Equifax CIO, Chief Information Security Officer ‘Retire’ After Breach
Equifax’s CIO and chief information security officer (CISO) are “retiring,” effective immediately. The moves come after Equifax suffered a massive security breach that has shaken investor, regulator and public confidence in the credit checking service.
Mark Rohrwasser, an IT operations veteran with the company since 2016, shifts into the interim CIO role. And Equifax VP Russ Ayres is now interim Chief Security Officer. The personnel changes are effective immediately, Equifax stated this evening.
Equifax hired FireEye’s Mandiant team in August to assist with a forensic review of the breach, which was discovered in late July. Long-term recommendations from that review are still coming together, the company indicated.
The big question on most people’s minds: Why did Equifax fail to apply an Apache software patch to address a known vulnerability that dates back to March 2017? So far, the answer to that question has not been nailed down, according to a lengthy Equifax statement released today.
Equifax Breach: Forensic Review Findings So Far
Here are eight takeaways from the Equifax breach statement.
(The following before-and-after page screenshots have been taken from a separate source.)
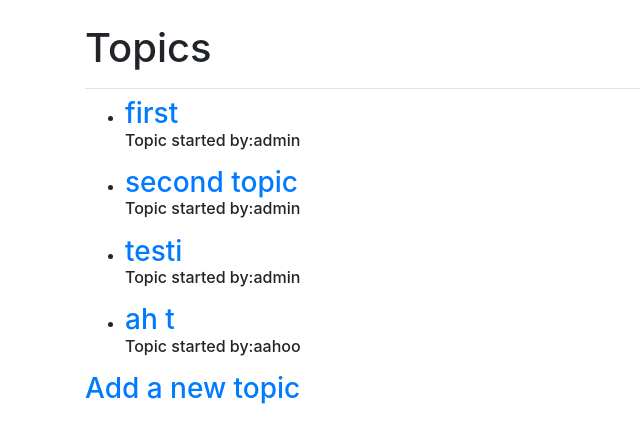
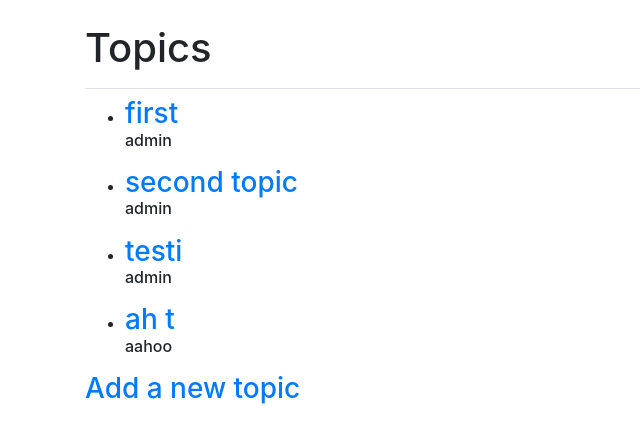
Before and after one commit to Sovellusohjelmointiboys/Keskustelupalsta, a Django app: page /topics/ in a window 1280 px wide. Shown: the part 58-501 px from the top of the page, without its empty margins (0-640 px from the left). Run offline with Django 4.2, Linux system fonts and the light colour scheme; data comes from the database, SQL or seed files in the repository; some libraries are stand-ins or nearby versions.

Commit message:
topics updated

```diff
--- a/epic_chat_room/templates/epic_chat_room/topics.html
+++ b/epic_chat_room/templates/epic_chat_room/topics.html
@@ -10,7 +10,7 @@
     {% for topic in topics %}
       <li><h3>
         <a href="{% url 'epic_chat_room:topic' topic.id %}">{{ topic }}</a>
-        <p style="font-size: medium;">Topic started by:{{ topic.owner }}</p>
+        <p style="font-size: medium;">{{ topic.owner }}</p>
       </h3></li>
     {% empty %}
       <li><h3>No topics have been added yet.</h3></li>
```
Many of the items are word-for-word from Equifax:
1. When Did Equifax discover the breach?: On July 29, 2017, Equifax’s security team observed suspicious network traffic. The team investigated and blocked the suspicious traffic that was identified. The team observed additional suspicious activity on July 30, 2017. In response, the company took offline the affected web application that day. The initial attack vector involved Apache Struts, which the company patched and then brought back online.
2. Was there a forensic review?: Yes. Equifax hired Mandiant on August 2, 2017 to assist in conducting a privileged, comprehensive forensic review to determine the scope of the intrusion, including the specific data impacted. Over several weeks, Mandiant analyzed available forensic data to identify unauthorized activity on the network.
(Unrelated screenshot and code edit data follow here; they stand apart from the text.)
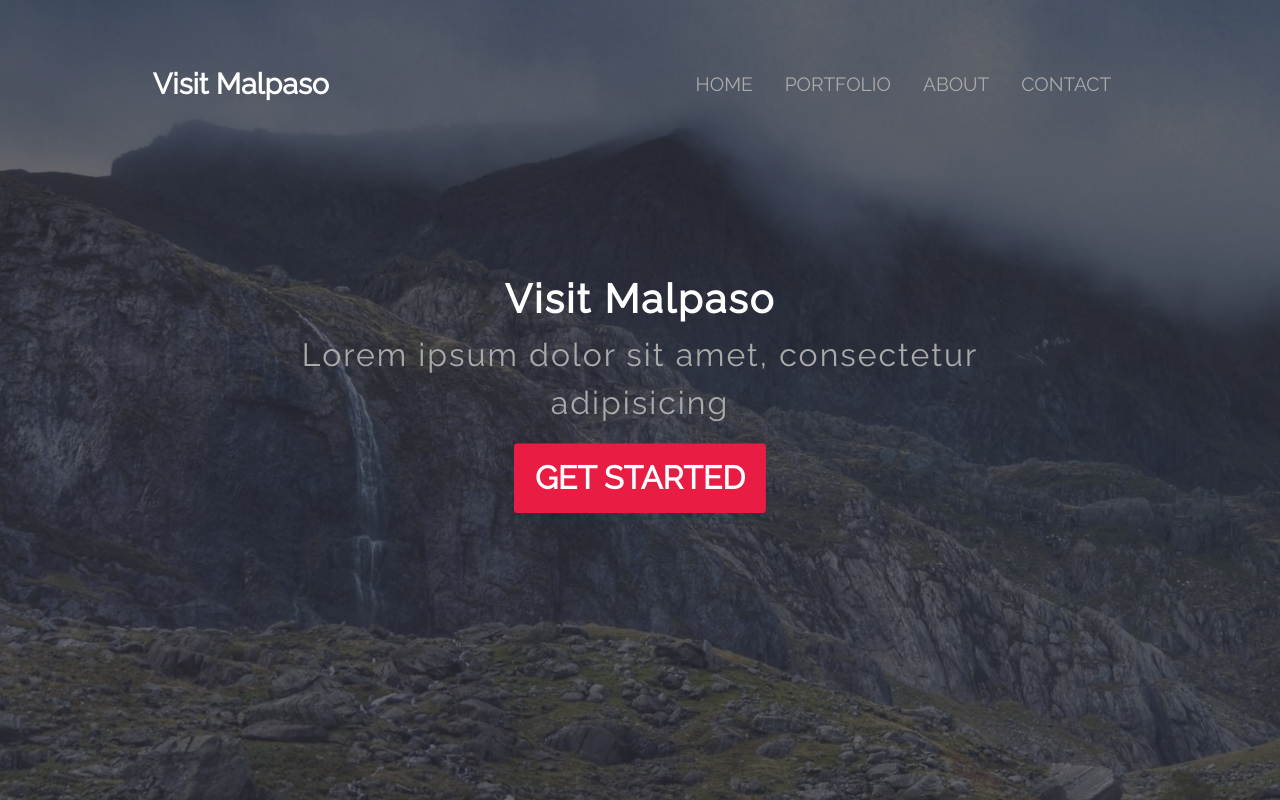
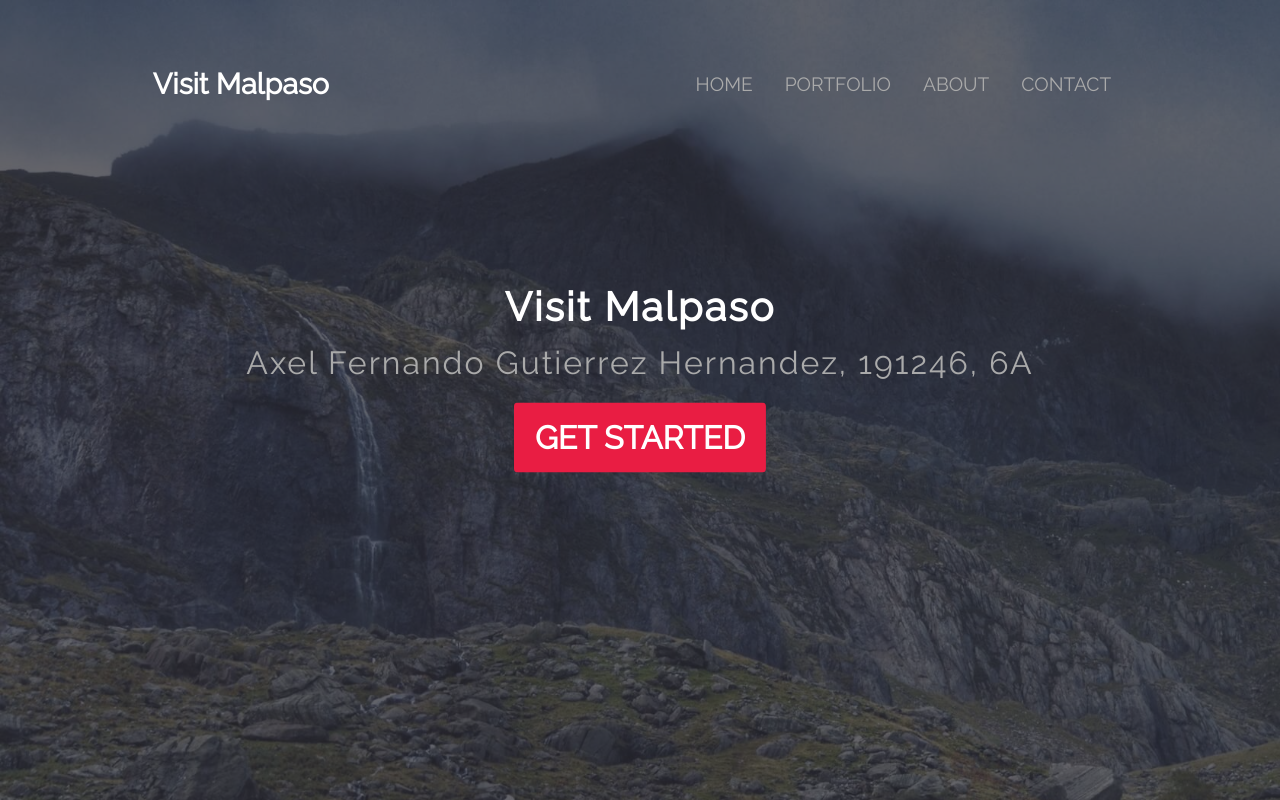
Before and after one commit to Kotaro-Axel/LadingPage, a plain HTML site: page index.html in a window 1280 px wide. Drawn offline with nearby package versions, Linux system fonts and the light colour scheme.

Commit message:
added personal info

```diff
--- a/index.html
+++ b/index.html
@@ -35,7 +35,7 @@
 			<div class="col-md-8 offset-md-2 info">
 				<h1 class="text-center">Visit Malpaso</h1>
 				<p class="text-center">
-					Lorem ipsum dolor sit amet, consectetur adipisicing
+					Axel Fernando Gutierrez Hernandez, 191246, 6A
 				</p>
 				<a href="#" class="btn btn-md text-center">GET STARTED</a>
 			</div>
```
3. What was the forensic review’s findings?: The incident potentially impacts personal information from 143 million U.S. consumers – primarily names, Social Security numbers, birth dates, addresses and, in some instances, driver’s license numbers. In addition, credit card numbers for approximately 209,000 U.S. consumers, and certain dispute documents with personal identifying information for approximately 182,000 U.S. consumers, were accessed.
4. Was the breach limited to U.S. identities? No. Equifax also identified unauthorized access to limited personal information for certain U.K. and Canadian residents and is working with regulators in those countries.
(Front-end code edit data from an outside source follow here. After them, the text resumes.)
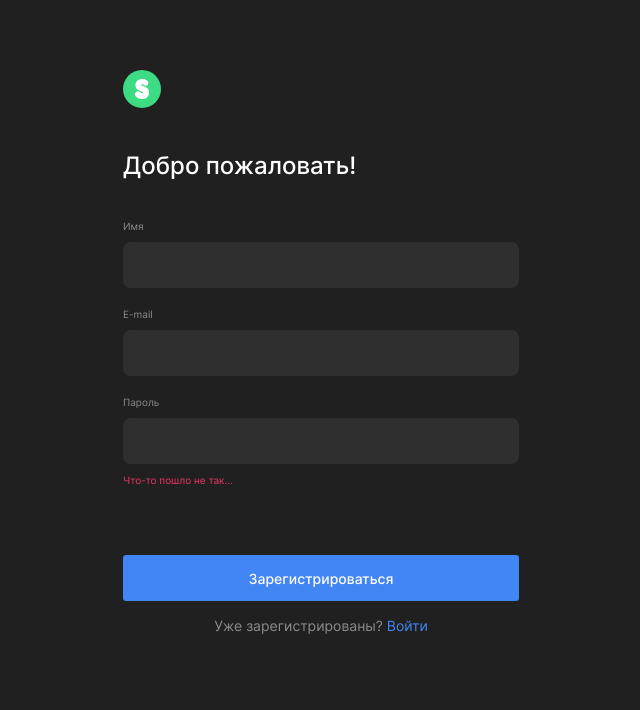
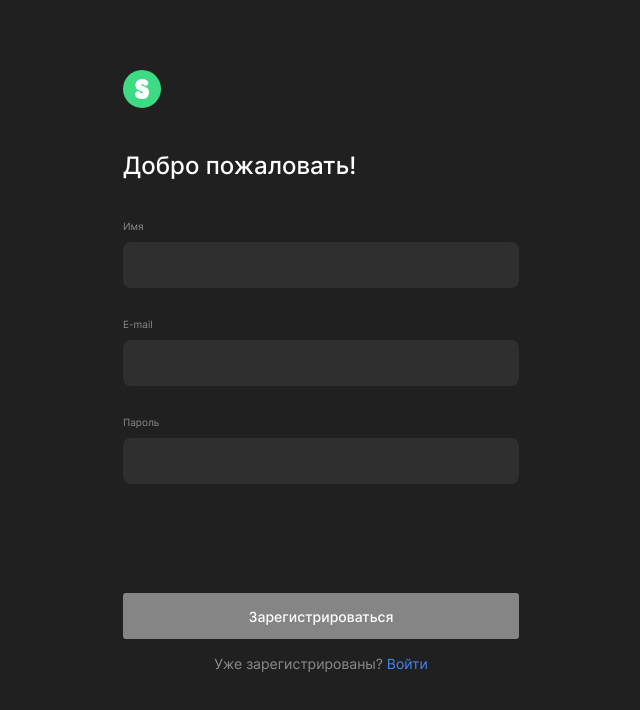
Before and after one commit to Rickchers/movies-explorer-frontend, a React (Create React App) app: page /signup in a window 1280 px wide. Shown: the top 710 px of the page, without its empty margins (319-959 px from the left). Built offline with nearby package versions, Linux system fonts and the light colour scheme; no server answers.

Commit message:
diplom_frontend_60_percent_done

```diff
--- a/src/components/Login/Login.js
+++ b/src/components/Login/Login.js
@@ -1,30 +1,27 @@
 import "./Login.css";
 import logo from "../../images/header__logo.svg";
-
-import React, { useState } from "react";
-
+import React from "react";
 import { Link } from "react-router-dom";
 
+//импортируем модуль валидации форм
+import useInput from "../../hooks/useInput.js"
+
 function Login(props) {
+  const email = useInput("", {isEmpty: true, minLength: 3, isEmail: true,});
+  const password = useInput("", {isEmpty: true, minLength: 2, maxLength: 200});
 
-  const [email, setEmail] = useState("");
-  const [password, setPassword] = useState("");
-
-  function handleChangeEmail(e) {
-    setEmail(e.target.value);
-  }
-
-  function handleChangePassword(e) {
-    setPassword(e.target.value);
-  }
 
   function handleSubmit(e) {
     e.preventDefault();
-    props.onLogin(email, password);
+    props.onLogin(email.value, password.value);
   }
+
+  const myEmailDiv = email.result();
+  const myPasswordDiv = password.result();
 
   return (
     <section className="login__wrapper">
+
       <a href="/">
         <img
           className="login__logo"
@@ -35,30 +32,46 @@ function Login(props) {
       <h3 className="login__title">Рады видеть!</h3>
 
       <form
+        onSubmit={handleSubmit}
+        noValidate
         className="login__form"
-        onSubmit={handleSubmit}
       >
 
         <span className="login__input-title">E-mail</span>
         <input
-          onChange={handleChangeEmail}
+          onChange={e => email.onChange(e)}
+          onBlur={e => email.onBlur(e)}
+          value={email.value}
+          placeholder= ""
+          name="email"
+          type="text"
           className="login__input"
           required
-          type="text"
-          name="link"
         />
+
+        {myEmailDiv}
 
         <span className="login__input-title">Пароль</span>
         <input
-          onChange={handleChangePassword}
+          onChange={e => password.onChange(e)}
+          onBlur={e => password.onBlur(e)}
+          value={password.value}
+          placeholder= ""
+          name="password"
+          type="password"
           className="login__input"
           required
-          type="password"
           minLength="2"
           maxLength="200"
         />
 
-        <button type="submit" className="login__button">
+        {myPasswordDiv}
+
+        <button
+          disabled={!email.inputValid || !password.inputValid}
+          type="submit"
+          className={ !email.inputValid || !password.inputValid ? "login__button" : "login__button login__button_active"}
+        >
           Войти
         </button>
 
--- a/src/components/Profile/Profile.js
+++ b/src/components/Profile/Profile.js
@@ -2,72 +2,93 @@ import "./Profile.css";
 import React, { useState, useEffect } from 'react';
 import { CurrentUserContext } from '../contexts/CurrentUserContext.js';
 
+import useInput from "../../hooks/useInput.js"
+
 function Profile(props) {
   const currentUser = React.useContext(CurrentUserContext);
 
-  const [name, setName] = useState('');
-  const [titleName, setTitleName] = useState(currentUser.name);
-
-  const [email, setEmail] = useState('');
+  // const [name, setName] = useState("");
+  // const [email, setEmail] = useState("");
 
 
 
+  const userName = useInput("", {isEmpty: true, minLength: 2, isName: true});
+  const email = useInput("", {isEmpty: true, minLength: 3, isEmail: true});
 
   useEffect(() => {
-      setName(currentUser.name);
-      setEmail(currentUser.email);
+    if (currentUser) {
+      userName.resetForm(currentUser.name);
+      email.resetForm(currentUser.email);
+    }
   }, [currentUser]);
+
+  // useEffect(() => {
+
+  //     // setName(currentUser.name);
+  //     // setEmail(currentUser.email);
+  // }, [currentUser]);
 
   function handleSubmit(e){
     e.preventDefault();
-    props.onUpdateUser(name, email);
-    setTitleName(name);
+    props.onUpdateUser(userName.value, email.value);
+    //setTitleName(userName);
   }
 
-  function handleChangeName(e) {
-    setName(e.target.value);
-  }
-
-  function handleChangeEmail(e) {
-    setEmail(e.target.value);
-  }
+  const myUserNameDiv = userName.result();
+  const myEmailDiv = email.result();
 
   return (
+
     <section className="profile__wrapper">
 
-      <h3 className="profile__title">{`Привет, ${titleName || currentUser.name}`}</h3>
+      {currentUser.name && <h3 className="profile__title">{`Привет, ${currentUser.name}`}</h3>}
 
-      <form className="profile__form">
+      <form
+        noValidate
+        className="profile__form"
+      >
 
         <div className="profile__form-row">
           <span className="profile__input-title">Имя</span>
           <input
-            onChange={handleChangeName}
+            onChange={e => userName.onChange(e)}
+
+            onBlur={e => userName.onBlur(e)}
+            value={userName.value}
+            placeholder=""
+            name="name"
+            type="text"
             className="profile__input"
-            required
-            type="text"
-            value={name || ''}
+            // value={name || ''}
             minLength="2"
             maxLength="200"
+            required
           />
         </div>
+        {myUserNameDiv}
 
         <div className="profile__form-row">
           <span className="profile__input-title">E-mail</span>
           <input
-            onChange={handleChangeEmail}
+            onChange={e => email.onChange(e)}
+
+            onBlur={e => email.onBlur(e)}
+            value={email.value}
+            placeholder= ""
+            name="email"
+            type="text"
             className="profile__input"
+            // value={email || ''}
             required
-            type="text"
-            value={email || ''}
-            name="email"
           />
         </div>
+        {myEmailDiv}
       </form>
 
       <button
+        disabled={!email.inputValid || !userName.inputValid}
         type="button"
-        className="profile__edit-button"
+        className={(!email.inputValid || !userName.inputValid) ? "profile__edit-button" : "profile__edit-button profile__edit-button_active"}
         onClick={handleSubmit}
       >
         Редактировать
--- a/src/components/Register/Register.css
+++ b/src/components/Register/Register.css
@@ -57,7 +57,7 @@
 
   width: 100%;
   height: 46px;
-  margin: 10px 0 20px;
+  margin: 10px 0 0px;
   border-radius: 8px;
   background-color: #2f2f2f;
 }
@@ -65,6 +65,7 @@
 .register__button {
   all: unset;
   margin: 79px 0 16px;
+
   font-size: 14px;
   line-height: 17px;
   font-style: normal;
@@ -73,6 +74,12 @@
   width: 100%;
   height: 46px;
   border-radius: 3px;
+
+  background-color: #858585;
+}
+
+.register__button_active {
+  cursor: pointer;
   background-color: #4285F4;
 }
 
--- a/src/components/Register/Register.js
+++ b/src/components/Register/Register.js
@@ -4,27 +4,22 @@ import logo from "../../images/header__logo.svg";
 import { Link } from "react-router-dom";
 import { useState } from "react";
 
+import useInput from "../../hooks/useInput.js"
+
 function Register(props) {
-  const [name, setName] = useState("");
-  const [email, setEmail] = useState("");
-  const [password, setPassword] = useState("");
 
-  function handleChangeName(e) {
-    setName(e.target.value);
-  }
-
-  function handleChangeEmail(e) {
-    setEmail(e.target.value);
-  }
-
-  function handleChangePassword(e) {
-    setPassword(e.target.value);
-  }
+  const userName = useInput("", {isEmpty: true, minLength: 2, isName: true});
+  const email = useInput("", {isEmpty: true, minLength: 3, isEmail: true,});
+  const password = useInput("", {isEmpty: true, minLength: 2});
 
   function handleSubmit(e) {
     e.preventDefault();
-    props.onRegister(name, email, password);
+    props.onRegister(userName.value, email.value, password.value);
   }
+
+  const myUserNameDiv = userName.result();
+  const myEmailDiv = email.result();
+  const myPasswordDiv = password.result();
 
   return (
     <section className="register__wrapper">
@@ -37,42 +32,65 @@ function Register(props) {
       </a>
       <h3 className="register__title">Добро пожаловать!</h3>
 
-      <form onSubmit={handleSubmit} className="register__form">
+      <form
+        onSubmit={handleSubmit}
+        noValidate
+        className="register__form">
 
         <span className="register__input-title">Имя</span>
         <input
-          onChange={handleChangeName}
-          className="register__input"
-          required
+          onChange={e => userName.onChange(e)}
+          onBlur={e => userName.onBlur(e)}
+          value={userName.value}
           placeholder=""
           name="name"
+          type="text"
+          className="register__input"
           minLength="2"
           maxLength="30"
+          required
         />
 
-
+        {myUserNameDiv}
 
         <span className="register__input-title">E-mail</span>
         <input
-          onChange={handleChangeEmail}
+          onChange={e => email.onChange(e)}
+          onBlur={e => email.onBlur(e)}
+          value={email.value}
+          placeholder= ""
+          name="email"
+          type="text"
           className="register__input"
           required
-          type="text"
-          name="email"
         />
+
+        {myEmailDiv}
 
         <span className="register__input-title">Пароль</span>
         <input
-          onChange={handleChangePassword}
+          onChange={e => password.onChange(e)}
+          onBlur={e => password.onBlur(e)}
+          value={password.value}
+          placeholder= ""
+          name="password"
+          type="password"
           className="register__input"
-          required
-          type="password"
           minLength="2"
           maxLength="200"
+          required
         />
-        <span className="register__input-error">Что-то пошло не так...</span>
 
-        <button type="submit" className="register__button">
+        {myPasswordDiv}
+
+        {/* <span className="register__input-error">Что-то пошло не так...</span> */}
+
+        <button
+          disabled={!email.inputValid || !password.inputValid || !userName.inputValid}
+          type="submit"
+
+          className={ !email.inputValid || !password.inputValid || !userName.inputValid ? "register__button" : "register__button register__button_active"}
+        >
           Зарегистрироваться
         </button>
 
--- /dev/null
+++ b/src/hooks/useInput.css
@@ -0,0 +1,14 @@
+.error-wrapper {
+  height: 20px;
+  margin-bottom: 10px;
+}
+
+.input-error {
+  font-size: 10px;
+  line-height: 12px;
+  font-style: normal;
+  font-weight: 400;
+  text-align: left;
+  margin: 0;
+  color: red;
+}
--- /dev/null
+++ b/src/hooks/useInput.js
@@ -0,0 +1,111 @@
+import React, { useEffect, useState, Fragment, useCallback  } from "react";
+
+import "./useInput.css";
+
+const useValidation = (value, validations) => {
+  const [isEmpty, setEmpty] = useState(true);
+  const [minLengthError, setMinLengthError] = useState(false);
+  const [maxLengthError, setMaxLengthError] = useState(false);
+  const [emailError, setEmailError] = useState(false);
+  const [inputValid, setInputValid] = useState(false);
+  const [nameError, setNameError] = useState(false);
+
+  useEffect(() => {
+    for (const validation in validations) {
+
+      switch (validation) {
+        case "minLength":
+          value.length < validations[validation] ? setMinLengthError(true) : setMinLengthError(false);
+          break;
+
+        case "isEmpty":
+          value ? setEmpty(false) : setEmpty(true);
+          break;
+
+        case "isEmail":
+          const re = /^(([^<>()[\]\.,;:\s@\"]+(\.[^<>()[\]\.,;:\s@\"]+)*)|(\".+\"))@(([^<>()[\]\.,;:\s@\"]+\.)+[^<>()[\]\.,;:\s@\"]{2,})$/i;
+          re.test(String(value).toLowerCase()) ? setEmailError(false) : setEmailError(true);
+          break;
+
+        case "isName":
+          const regEx = /^[а-яА-ЯёЁa-zA-Z\-\s]+$/;
+          regEx.test(String(value).toLowerCase()) ? setNameError(false) : setNameError(true);
+          break;
+
+        default:
+          break;
+
+      }
+    }
+  }, [value]);
+
+  useEffect(() => {
+    if(isEmpty || maxLengthError || minLengthError || emailError) {
+      setInputValid(false);
+    } else {
+      setInputValid(true);
+    }
+  }, [isEmpty, maxLengthError, minLengthError, emailError])
+
+  return {
+    isEmpty,
+    minLengthError,
+    maxLengthError,
+    emailError,
+    nameError,
+    inputValid
+  }
+
+}
+
+const useInput = (initialValue, validations) => {
+
+  const [value, setValue] = useState(initialValue);
+  const [isDirty, setDirty] = useState(false);
+
+  const valid = useValidation(value, validations);
+
+  const onChange = (e) => {
+    setValue(e.target.value)
+  }
+
+  const onBlur = (e) => {
+    setDirty(true);
+  }
+
+  const resetForm = useCallback(
+    (newValue = "") => {
+      setValue(newValue);
+    },
+    [setValue]
+  )
+
+  const result = () => {
+    return (
+      <Fragment>
+        <div className="error-wrapper">
+          {(isDirty && valid.isEmpty) && <span className="input-error" >Поле не может быть пустым. </span>}
+          {(isDirty && valid.emailError && !valid.isEmpty) && <span className="input-error">Некорректный емэйл. </span>}
+          {(isDirty && valid.minLengthError && !valid.isEmpty) && <span className="login__input-error">Некорректная длина. </span>}
+
+          {(isDirty && valid.nameError && !valid.isEmpty) && <span className="input-error" >Только буквы пробел и дефис </span>}
+        </div>
+      </Fragment>
+    )
+  }
+
+  return {
+    result,
+    value,
+    onChange,
+    onBlur,
+    isDirty,
+    resetForm,
+    ...valid
+
+  }
+
+
+}
+
+export default useInput;
```
Also changed, not shown: src/components/Login/Login.css (+23 -1 lines), src/components/Profile/Profile copy.js (added, +88 -0 lines), src/components/Profile/Profile.css (+7 -2 lines).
5. What corrective action has occurred since the forensic review? Equifax has taken short-term remediation steps, and Equifax continues to implement and accelerate long-term security improvements. The company didn’t offer specific information.
6. How long were hackers in Equifax’s systems as part of this breach?: Equifax believes the unauthorized accesses to certain files containing personal information occurred from May 13 through July 30, 2017.
7. Why didn’t Equifax patch the Apache system when U.S. CERT identified the vulnerability in early March 2017?: Equifax’s Security organization was aware of this vulnerability at that time, and took efforts to identify and to patch any vulnerable systems in the company’s IT infrastructure. While Equifax fully understands the intense focus on patching efforts, the company’s review of the facts is still ongoing. The company will release additional information when available.
8. What steps is Equifax taking to protect customers?: Find the information here.
Washington (and MSSPs) Are Watching
The Equifax executive changes arrive amid intense pressure from Washington regulators, politicians and privacy advocates.
Senate Minority Leader Chuck Schumer said the breach was “one of the most egregious examples of corporate malfeasance since Enron,” and the credit-reporting company’s chief executive officer and board should quit if they don’t act to address the situation within a week, according to Bloomberg.
Meanwhile, MSSPs are closely watching the situation. Some MSSPs are reviewing customer contracts and checking in with corporate counsel to see what types of legal exposure, if any, they may face for failing to patch systems that ultimately get breached.